November 24, 2021
Danish Crown chief executive attributes increased Chinese pork imports to recovering pork prices
A steady rise in Chinese pork imports combined with rising fodder, fertiliser and energy costs will underpin a recovery in pork prices over the coming year, said Jais Valeur, chief executive of Danish Crown, on November 23.
A combination of surging Chinese pork output and pandemic lockdowns has upended the global pork market, prompting prices to fall in recent months when prices for most other commodities have risen. European pig prices are currently down over 17% compared to a year ago, EU figures show.
Danish Crown, which produces around 18 million pigs each year, has seen exports to China fall to a fraction compared to last year when it shipped a record 30% of its total production to China.

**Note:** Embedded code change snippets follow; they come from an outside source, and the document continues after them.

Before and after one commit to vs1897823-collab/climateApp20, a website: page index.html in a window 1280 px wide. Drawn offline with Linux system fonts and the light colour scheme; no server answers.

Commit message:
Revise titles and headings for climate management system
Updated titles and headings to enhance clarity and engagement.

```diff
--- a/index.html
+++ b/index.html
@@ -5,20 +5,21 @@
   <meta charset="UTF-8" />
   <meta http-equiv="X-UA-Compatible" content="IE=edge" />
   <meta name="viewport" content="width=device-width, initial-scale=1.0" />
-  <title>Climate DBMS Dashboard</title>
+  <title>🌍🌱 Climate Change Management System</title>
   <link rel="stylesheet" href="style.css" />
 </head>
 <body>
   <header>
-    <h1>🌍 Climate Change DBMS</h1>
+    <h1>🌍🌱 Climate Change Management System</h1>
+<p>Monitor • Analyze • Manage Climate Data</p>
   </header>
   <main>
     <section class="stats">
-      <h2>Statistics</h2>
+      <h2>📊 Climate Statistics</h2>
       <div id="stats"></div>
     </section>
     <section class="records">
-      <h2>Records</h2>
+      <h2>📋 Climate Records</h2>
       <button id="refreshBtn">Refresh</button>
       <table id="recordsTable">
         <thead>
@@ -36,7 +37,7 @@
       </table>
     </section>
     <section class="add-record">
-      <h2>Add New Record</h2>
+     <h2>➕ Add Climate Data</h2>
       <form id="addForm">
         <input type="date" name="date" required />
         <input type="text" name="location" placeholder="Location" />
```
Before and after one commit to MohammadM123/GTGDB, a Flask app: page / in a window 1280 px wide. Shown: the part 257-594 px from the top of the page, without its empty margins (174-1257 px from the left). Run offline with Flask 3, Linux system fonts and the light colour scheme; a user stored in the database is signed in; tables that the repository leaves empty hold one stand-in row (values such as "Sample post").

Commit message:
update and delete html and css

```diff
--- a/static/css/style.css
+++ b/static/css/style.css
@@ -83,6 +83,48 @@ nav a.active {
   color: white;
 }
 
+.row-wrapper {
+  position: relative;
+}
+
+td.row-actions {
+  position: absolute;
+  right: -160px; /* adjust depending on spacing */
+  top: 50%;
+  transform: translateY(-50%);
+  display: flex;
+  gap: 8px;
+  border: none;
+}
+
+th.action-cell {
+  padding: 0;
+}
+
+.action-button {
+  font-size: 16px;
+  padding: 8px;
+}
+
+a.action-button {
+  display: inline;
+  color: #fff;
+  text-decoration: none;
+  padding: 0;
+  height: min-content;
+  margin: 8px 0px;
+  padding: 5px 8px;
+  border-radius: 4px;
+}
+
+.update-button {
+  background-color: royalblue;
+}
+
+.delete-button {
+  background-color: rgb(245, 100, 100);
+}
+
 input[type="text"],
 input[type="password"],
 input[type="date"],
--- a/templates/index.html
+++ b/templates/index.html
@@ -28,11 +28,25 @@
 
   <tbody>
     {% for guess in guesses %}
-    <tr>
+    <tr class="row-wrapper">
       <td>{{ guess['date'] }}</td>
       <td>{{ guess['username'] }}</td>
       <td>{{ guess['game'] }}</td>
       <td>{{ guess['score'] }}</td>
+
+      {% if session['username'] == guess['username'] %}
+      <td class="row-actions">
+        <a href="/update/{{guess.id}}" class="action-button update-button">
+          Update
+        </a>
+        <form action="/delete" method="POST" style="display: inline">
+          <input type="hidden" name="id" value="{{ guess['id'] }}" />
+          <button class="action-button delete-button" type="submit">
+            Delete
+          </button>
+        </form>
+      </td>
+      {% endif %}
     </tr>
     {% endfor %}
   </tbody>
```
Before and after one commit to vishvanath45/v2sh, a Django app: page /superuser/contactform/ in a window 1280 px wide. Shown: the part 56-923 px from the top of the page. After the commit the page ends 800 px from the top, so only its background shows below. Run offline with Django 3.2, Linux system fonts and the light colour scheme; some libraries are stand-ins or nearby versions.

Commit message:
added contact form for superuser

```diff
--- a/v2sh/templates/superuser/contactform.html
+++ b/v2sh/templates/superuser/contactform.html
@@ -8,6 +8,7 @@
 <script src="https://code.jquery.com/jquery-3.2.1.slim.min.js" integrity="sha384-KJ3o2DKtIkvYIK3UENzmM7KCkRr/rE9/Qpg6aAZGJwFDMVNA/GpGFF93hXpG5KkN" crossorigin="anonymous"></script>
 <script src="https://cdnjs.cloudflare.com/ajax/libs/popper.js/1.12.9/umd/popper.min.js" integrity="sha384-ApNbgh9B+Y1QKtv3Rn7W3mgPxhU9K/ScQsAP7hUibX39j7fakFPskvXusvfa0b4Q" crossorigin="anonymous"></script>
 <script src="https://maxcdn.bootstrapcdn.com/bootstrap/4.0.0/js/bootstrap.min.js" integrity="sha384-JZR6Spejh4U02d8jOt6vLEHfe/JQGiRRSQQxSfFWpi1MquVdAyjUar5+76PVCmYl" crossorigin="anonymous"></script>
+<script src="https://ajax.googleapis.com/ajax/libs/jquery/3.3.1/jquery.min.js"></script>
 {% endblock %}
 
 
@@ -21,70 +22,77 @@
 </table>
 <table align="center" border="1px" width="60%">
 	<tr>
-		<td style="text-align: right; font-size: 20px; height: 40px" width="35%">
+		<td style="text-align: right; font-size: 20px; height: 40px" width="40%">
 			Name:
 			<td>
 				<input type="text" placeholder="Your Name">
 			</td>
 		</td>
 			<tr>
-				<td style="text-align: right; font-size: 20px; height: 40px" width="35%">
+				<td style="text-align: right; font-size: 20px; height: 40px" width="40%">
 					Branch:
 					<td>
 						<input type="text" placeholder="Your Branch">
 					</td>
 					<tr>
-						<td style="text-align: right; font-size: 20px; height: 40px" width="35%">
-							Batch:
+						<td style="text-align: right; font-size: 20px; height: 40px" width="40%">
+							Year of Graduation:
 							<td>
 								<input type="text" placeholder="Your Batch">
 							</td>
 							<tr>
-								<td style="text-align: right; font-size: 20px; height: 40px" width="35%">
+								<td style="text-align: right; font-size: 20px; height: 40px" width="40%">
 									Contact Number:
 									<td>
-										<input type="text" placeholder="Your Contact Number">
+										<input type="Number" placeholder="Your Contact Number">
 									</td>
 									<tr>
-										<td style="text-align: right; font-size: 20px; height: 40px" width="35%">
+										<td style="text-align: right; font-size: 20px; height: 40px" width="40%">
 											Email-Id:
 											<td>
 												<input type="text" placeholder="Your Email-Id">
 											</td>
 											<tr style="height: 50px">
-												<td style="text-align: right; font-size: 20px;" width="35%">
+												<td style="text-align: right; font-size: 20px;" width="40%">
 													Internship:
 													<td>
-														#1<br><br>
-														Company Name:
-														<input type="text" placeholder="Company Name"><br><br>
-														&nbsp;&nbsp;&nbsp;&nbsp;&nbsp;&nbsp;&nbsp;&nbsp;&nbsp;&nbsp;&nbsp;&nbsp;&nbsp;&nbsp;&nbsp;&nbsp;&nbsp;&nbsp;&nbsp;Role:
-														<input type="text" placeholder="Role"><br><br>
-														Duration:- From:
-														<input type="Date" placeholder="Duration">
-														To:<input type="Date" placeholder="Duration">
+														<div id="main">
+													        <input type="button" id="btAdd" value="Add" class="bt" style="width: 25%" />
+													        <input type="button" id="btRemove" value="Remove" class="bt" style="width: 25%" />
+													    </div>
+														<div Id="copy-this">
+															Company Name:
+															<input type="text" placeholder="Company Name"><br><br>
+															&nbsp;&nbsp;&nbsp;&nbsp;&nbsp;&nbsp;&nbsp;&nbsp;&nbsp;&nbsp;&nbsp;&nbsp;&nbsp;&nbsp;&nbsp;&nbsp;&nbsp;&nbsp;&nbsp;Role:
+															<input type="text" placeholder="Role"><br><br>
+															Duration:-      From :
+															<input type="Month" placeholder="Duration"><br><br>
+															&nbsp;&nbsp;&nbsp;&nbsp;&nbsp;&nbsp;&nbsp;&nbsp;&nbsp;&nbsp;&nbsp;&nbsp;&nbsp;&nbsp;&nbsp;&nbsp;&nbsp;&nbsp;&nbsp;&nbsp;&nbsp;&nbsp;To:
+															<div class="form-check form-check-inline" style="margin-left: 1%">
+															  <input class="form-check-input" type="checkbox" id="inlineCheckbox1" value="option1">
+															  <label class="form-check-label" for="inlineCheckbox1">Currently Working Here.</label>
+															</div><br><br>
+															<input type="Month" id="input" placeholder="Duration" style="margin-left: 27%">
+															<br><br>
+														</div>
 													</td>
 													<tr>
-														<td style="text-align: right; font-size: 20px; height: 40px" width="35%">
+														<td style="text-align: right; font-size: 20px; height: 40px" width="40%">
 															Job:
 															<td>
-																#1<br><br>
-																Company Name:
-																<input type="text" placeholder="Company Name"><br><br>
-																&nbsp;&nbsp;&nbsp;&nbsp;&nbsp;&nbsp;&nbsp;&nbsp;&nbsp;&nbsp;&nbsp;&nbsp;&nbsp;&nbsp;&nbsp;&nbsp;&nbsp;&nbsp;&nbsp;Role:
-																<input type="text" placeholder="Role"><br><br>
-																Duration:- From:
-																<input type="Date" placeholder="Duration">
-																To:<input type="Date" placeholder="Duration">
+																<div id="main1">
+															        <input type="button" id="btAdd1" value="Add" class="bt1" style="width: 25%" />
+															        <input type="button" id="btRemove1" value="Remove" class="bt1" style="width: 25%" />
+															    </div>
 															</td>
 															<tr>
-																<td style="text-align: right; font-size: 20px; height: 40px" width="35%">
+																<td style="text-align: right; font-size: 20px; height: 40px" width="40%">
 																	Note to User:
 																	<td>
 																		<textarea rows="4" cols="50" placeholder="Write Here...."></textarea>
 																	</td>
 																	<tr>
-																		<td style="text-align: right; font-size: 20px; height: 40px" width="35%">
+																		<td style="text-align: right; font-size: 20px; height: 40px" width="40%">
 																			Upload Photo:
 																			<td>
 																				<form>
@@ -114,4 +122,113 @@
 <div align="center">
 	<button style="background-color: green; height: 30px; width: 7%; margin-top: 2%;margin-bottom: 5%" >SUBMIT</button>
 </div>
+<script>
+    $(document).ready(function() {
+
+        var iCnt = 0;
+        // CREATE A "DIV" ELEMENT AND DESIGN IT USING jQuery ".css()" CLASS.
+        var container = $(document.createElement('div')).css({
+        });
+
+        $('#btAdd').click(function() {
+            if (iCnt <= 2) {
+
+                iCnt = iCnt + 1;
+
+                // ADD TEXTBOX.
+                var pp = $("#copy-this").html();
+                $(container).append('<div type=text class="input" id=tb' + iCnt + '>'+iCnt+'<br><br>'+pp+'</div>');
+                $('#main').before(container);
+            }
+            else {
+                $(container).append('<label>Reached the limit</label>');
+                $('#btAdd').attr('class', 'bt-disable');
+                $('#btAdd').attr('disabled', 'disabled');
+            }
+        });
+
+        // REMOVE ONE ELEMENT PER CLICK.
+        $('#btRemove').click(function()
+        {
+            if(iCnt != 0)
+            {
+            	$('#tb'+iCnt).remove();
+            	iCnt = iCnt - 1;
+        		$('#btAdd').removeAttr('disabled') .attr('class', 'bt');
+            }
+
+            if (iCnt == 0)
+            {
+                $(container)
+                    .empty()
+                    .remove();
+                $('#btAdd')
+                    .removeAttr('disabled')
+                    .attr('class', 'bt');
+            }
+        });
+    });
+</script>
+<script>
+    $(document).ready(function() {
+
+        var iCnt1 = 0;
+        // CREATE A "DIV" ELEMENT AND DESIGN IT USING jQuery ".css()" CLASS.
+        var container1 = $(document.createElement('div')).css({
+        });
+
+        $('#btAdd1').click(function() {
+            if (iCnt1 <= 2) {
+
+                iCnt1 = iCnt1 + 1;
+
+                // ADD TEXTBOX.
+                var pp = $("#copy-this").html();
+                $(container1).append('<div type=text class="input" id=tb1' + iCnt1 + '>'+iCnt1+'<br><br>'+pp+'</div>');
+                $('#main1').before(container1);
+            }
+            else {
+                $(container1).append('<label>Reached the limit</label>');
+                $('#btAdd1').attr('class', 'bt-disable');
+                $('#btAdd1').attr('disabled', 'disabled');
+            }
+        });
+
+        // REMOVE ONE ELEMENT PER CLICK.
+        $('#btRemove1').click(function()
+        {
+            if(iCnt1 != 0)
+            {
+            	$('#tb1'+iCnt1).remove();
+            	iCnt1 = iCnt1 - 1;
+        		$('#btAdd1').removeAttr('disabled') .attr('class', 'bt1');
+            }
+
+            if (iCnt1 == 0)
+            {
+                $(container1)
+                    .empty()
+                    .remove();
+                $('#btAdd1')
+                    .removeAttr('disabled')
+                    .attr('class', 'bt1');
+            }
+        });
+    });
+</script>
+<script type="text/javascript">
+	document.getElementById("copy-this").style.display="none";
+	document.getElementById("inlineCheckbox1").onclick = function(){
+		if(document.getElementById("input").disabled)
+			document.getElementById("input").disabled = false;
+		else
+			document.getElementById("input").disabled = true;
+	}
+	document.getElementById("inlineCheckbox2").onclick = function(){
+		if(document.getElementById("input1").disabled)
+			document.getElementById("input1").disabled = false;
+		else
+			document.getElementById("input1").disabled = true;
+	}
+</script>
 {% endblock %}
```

"The pig market, especially in China, has fallen sharply in recent months. Demand from China has been very, very poor since June," Valeur said in an interview.
After outbreaks of the African swine fever in 2018 brought much of China's pig production to a halt, the country has resumed production at record speed.
China's pork output surged to the highest in three years in the third quarter. But domestic production combined with large imports in the first half of the year have prompted prices to plunge by around two-third this year.
Some farmers in China have sold their herds and exited, while others took the opportunity to get rid of less productive sows.
As a result, Danish Crown's exports to China are again ticking upwards, albeit from a low level, said Valeur.
In addition, costs of fodder, fertilisers and energy are putting upward pressure on prices globally, while the recent low prices have prompted some producers in Europe to halt output.
"We will see a normalisation of the global pig market in the coming year," Valeur said.